PROBLEM REQUIREMENTS - Where a line of the material includes the string "Cart", copy that line.

DATA EXTRACTS -
□ □ □
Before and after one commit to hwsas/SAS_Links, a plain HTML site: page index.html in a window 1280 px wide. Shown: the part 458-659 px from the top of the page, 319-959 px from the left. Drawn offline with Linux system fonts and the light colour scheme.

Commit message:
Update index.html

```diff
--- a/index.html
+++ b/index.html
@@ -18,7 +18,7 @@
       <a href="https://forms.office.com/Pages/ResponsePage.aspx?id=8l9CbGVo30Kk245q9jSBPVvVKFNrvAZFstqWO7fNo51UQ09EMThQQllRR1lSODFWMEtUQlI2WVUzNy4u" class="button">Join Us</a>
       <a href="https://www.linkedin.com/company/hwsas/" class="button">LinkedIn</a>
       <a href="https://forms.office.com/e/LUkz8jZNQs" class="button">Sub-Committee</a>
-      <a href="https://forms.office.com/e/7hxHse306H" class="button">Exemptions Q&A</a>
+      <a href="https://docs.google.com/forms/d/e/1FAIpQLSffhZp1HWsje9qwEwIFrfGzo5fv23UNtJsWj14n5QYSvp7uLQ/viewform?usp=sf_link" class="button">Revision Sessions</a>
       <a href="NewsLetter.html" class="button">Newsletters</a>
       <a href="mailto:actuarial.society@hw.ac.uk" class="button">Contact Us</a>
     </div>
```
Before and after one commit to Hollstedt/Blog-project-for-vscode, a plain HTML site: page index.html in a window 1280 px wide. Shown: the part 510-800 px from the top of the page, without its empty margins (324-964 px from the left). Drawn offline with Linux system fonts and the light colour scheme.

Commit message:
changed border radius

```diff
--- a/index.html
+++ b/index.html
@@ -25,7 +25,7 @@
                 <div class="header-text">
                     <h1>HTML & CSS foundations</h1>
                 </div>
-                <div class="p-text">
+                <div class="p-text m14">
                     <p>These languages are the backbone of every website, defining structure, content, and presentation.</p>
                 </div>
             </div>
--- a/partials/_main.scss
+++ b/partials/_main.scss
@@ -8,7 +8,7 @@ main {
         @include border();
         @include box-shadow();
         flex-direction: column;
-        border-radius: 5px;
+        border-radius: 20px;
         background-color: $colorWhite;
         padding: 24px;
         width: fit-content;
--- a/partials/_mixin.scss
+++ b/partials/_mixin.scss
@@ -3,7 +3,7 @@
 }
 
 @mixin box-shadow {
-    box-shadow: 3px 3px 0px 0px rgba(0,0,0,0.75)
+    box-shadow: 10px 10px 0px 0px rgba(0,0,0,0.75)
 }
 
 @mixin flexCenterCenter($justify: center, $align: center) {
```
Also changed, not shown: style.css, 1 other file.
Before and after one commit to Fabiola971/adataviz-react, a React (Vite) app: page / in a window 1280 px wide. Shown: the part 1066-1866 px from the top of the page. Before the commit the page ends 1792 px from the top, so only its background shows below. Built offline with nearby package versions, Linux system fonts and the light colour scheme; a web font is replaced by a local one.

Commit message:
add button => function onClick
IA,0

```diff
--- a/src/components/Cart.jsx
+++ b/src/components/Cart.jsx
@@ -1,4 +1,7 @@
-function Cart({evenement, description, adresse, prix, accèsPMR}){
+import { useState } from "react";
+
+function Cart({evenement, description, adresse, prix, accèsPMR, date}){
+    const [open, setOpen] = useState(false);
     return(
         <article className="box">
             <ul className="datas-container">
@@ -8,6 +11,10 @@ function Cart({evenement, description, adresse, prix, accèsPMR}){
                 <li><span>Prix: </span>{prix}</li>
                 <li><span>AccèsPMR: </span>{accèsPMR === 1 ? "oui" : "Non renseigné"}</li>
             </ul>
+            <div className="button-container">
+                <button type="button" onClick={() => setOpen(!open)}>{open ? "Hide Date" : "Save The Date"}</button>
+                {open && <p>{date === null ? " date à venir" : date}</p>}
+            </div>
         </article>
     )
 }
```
□ □ □
WRITTEN SOLUTION -
--- a/src/components/Cart.jsx
+++ b/src/components/Cart.jsx
-function Cart({evenement, description, adresse, prix, accèsPMR}){
+function Cart({evenement, description, adresse, prix, accèsPMR, date}){
@@ -8,6 +11,10 @@ function Cart({evenement, description, adresse, prix, accèsPMR}){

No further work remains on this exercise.